Stored records:
"""
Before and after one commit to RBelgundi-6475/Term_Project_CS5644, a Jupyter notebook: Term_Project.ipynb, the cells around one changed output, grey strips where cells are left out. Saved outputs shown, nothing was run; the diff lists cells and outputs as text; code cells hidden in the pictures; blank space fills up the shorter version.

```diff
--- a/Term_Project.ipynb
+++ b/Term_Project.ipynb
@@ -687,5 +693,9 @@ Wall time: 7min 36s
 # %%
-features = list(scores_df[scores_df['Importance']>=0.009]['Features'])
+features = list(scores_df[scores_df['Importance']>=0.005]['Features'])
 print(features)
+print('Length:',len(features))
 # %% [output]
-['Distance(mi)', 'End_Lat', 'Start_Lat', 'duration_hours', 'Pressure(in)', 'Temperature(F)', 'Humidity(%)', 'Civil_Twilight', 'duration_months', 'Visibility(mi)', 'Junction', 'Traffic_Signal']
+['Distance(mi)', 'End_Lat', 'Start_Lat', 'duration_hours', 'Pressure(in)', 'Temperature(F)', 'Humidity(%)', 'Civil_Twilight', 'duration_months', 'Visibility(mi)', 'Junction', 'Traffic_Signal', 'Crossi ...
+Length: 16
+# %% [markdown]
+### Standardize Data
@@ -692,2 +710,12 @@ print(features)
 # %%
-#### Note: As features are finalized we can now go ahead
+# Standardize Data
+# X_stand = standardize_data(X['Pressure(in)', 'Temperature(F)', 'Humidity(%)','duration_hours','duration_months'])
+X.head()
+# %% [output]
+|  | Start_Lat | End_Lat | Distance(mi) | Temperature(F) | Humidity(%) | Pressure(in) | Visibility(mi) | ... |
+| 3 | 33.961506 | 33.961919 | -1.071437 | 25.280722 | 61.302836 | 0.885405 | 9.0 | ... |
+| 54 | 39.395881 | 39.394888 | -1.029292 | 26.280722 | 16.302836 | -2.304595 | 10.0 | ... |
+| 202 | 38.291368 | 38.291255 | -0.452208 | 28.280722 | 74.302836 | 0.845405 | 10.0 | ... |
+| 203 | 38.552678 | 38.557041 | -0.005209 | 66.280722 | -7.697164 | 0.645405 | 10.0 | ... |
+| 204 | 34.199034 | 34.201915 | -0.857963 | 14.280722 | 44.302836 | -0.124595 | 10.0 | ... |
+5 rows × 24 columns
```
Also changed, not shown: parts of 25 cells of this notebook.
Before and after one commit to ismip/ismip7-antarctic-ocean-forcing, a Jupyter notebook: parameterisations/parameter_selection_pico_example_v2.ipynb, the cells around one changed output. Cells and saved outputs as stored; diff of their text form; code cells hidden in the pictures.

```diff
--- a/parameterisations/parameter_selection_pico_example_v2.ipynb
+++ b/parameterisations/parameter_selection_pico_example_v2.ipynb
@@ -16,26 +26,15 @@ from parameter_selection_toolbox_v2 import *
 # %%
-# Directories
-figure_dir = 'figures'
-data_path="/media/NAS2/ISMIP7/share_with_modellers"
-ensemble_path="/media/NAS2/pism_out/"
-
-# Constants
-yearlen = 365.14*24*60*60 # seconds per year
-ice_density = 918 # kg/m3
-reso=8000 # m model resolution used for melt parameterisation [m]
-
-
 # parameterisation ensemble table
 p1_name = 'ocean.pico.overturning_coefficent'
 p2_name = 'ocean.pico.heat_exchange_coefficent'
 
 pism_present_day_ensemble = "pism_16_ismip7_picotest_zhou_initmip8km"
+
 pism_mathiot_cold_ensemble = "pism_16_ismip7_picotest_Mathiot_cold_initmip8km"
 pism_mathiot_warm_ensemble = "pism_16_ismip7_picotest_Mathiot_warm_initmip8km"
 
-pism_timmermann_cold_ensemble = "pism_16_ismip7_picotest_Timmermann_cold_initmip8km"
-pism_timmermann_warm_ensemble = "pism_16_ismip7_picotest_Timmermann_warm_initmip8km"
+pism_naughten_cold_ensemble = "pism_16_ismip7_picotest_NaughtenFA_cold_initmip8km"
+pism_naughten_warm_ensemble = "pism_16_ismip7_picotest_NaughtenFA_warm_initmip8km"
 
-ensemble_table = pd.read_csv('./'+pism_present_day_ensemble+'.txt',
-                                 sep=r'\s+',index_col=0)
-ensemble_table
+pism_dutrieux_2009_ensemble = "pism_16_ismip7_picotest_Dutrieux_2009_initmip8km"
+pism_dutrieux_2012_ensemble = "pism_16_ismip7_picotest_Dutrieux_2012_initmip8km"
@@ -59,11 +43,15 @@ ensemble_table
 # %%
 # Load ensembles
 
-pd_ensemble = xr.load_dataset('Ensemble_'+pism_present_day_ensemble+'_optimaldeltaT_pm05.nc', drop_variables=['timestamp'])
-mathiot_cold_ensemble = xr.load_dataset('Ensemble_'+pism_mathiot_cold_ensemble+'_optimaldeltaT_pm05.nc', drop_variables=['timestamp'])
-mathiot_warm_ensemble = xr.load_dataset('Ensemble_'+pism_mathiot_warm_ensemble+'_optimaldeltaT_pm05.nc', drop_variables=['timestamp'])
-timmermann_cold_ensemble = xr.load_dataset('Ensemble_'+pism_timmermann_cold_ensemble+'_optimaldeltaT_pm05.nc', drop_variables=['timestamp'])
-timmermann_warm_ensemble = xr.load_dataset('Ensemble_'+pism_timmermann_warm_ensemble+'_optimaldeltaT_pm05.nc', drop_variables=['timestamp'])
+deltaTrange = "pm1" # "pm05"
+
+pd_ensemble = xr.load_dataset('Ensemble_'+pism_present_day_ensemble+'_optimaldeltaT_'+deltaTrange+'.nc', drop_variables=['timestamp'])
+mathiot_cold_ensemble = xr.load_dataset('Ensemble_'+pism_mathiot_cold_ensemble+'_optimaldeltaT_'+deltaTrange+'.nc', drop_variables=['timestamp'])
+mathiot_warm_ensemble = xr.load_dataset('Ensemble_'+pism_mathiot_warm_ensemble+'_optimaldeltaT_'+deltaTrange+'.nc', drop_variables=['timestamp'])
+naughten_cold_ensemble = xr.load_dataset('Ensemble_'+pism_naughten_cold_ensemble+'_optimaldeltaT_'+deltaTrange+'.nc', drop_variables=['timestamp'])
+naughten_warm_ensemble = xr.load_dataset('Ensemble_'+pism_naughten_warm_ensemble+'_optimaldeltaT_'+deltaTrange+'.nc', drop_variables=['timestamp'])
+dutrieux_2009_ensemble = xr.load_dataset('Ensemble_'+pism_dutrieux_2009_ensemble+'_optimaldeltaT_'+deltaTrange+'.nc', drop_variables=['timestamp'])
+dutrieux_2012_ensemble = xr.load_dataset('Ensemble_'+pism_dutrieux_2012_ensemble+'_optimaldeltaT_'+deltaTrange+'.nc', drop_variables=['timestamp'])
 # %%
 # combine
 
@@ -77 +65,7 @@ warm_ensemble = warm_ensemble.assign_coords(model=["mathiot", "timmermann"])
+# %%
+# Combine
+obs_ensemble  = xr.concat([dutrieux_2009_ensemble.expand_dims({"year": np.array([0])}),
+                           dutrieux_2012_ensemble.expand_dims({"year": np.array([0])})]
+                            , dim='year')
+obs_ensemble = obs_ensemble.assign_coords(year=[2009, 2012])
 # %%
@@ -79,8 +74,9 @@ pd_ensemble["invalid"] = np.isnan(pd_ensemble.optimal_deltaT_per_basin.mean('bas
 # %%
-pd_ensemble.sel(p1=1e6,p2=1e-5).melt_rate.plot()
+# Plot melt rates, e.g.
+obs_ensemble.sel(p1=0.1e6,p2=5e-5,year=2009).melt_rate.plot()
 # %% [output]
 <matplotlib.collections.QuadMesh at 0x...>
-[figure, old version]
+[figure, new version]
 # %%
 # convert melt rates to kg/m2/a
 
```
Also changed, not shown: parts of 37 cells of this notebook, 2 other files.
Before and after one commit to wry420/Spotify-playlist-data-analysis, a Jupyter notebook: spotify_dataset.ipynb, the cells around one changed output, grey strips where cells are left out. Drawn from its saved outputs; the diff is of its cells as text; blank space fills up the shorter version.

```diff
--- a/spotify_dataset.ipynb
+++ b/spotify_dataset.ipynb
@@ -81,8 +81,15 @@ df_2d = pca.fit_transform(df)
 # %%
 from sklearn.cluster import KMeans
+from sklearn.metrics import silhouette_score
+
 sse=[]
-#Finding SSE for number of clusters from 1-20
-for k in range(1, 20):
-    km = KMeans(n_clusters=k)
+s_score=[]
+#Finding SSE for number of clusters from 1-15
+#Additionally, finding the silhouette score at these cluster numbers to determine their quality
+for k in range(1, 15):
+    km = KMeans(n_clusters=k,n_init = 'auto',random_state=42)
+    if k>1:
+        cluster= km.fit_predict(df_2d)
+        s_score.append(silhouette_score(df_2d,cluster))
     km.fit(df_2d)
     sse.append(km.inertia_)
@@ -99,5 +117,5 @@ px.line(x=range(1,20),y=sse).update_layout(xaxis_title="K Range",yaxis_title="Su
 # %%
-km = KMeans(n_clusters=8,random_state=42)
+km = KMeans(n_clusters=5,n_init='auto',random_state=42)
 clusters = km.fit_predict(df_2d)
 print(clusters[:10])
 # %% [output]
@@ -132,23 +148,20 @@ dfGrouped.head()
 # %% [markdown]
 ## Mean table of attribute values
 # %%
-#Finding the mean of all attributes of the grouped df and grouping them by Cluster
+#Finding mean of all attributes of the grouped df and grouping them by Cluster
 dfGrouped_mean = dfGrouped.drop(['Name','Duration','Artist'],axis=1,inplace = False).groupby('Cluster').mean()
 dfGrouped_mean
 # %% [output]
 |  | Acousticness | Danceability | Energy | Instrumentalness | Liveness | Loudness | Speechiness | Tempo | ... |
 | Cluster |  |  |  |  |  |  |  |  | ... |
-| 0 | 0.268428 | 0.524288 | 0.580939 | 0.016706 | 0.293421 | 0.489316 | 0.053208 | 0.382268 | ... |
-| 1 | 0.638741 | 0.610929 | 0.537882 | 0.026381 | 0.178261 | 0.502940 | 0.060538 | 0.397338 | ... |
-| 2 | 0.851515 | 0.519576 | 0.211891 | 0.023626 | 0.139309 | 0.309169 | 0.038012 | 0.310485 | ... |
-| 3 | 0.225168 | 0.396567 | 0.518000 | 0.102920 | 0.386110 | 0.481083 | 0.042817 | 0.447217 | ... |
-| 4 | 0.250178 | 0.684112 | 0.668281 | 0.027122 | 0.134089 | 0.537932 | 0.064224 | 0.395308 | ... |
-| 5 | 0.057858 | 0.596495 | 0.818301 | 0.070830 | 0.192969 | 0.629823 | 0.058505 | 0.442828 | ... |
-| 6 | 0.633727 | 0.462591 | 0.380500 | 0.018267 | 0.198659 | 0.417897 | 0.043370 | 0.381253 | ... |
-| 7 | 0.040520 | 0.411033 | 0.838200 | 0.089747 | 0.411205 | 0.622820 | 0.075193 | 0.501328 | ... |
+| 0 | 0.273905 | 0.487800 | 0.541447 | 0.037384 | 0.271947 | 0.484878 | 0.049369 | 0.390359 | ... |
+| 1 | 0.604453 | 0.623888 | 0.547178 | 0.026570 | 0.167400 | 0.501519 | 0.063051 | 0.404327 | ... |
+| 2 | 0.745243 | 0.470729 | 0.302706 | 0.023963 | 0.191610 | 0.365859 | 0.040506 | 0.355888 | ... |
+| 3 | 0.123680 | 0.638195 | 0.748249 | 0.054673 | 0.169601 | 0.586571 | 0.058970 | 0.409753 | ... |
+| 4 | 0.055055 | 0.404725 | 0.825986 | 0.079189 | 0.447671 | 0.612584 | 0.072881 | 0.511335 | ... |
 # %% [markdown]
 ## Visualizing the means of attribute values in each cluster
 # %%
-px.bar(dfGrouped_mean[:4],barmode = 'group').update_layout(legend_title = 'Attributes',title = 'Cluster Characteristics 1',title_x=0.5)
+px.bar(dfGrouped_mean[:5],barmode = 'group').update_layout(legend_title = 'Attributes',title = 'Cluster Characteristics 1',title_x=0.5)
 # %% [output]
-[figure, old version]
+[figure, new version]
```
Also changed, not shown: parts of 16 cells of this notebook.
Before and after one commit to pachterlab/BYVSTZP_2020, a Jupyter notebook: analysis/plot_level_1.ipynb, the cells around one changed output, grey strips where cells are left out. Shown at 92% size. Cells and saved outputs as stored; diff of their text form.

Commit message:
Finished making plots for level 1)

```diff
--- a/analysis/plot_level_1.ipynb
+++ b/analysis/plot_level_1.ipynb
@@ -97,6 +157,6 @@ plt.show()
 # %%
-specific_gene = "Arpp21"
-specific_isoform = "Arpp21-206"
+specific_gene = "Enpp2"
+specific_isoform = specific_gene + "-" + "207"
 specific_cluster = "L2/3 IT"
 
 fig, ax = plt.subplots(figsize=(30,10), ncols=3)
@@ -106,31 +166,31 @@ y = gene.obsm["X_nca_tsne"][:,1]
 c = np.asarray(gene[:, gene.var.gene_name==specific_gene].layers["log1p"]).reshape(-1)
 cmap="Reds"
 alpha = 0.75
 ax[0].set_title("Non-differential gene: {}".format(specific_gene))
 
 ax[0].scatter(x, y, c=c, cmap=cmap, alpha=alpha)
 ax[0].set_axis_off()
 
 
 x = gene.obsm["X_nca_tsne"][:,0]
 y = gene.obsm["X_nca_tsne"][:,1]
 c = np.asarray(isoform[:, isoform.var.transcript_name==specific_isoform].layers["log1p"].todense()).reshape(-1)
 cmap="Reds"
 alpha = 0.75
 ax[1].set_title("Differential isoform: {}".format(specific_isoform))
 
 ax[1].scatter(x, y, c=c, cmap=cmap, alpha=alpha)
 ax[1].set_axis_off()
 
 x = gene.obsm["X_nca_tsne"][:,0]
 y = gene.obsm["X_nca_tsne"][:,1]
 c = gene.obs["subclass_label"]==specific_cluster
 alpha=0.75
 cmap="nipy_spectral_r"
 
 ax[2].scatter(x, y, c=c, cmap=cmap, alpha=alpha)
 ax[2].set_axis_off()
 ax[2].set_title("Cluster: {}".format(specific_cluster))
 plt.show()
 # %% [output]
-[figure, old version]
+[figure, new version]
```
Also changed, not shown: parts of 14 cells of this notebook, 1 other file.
"""
■ **REQUIREMENT**
Return every line of the entries above that the string "KMeans" appears in.

■ **TASK SOLUTION**
 from sklearn.cluster import KMeans
-    km = KMeans(n_clusters=k)
+    km = KMeans(n_clusters=k,n_init = 'auto',random_state=42)
-km = KMeans(n_clusters=8,random_state=42)
+km = KMeans(n_clusters=5,n_init='auto',random_state=42)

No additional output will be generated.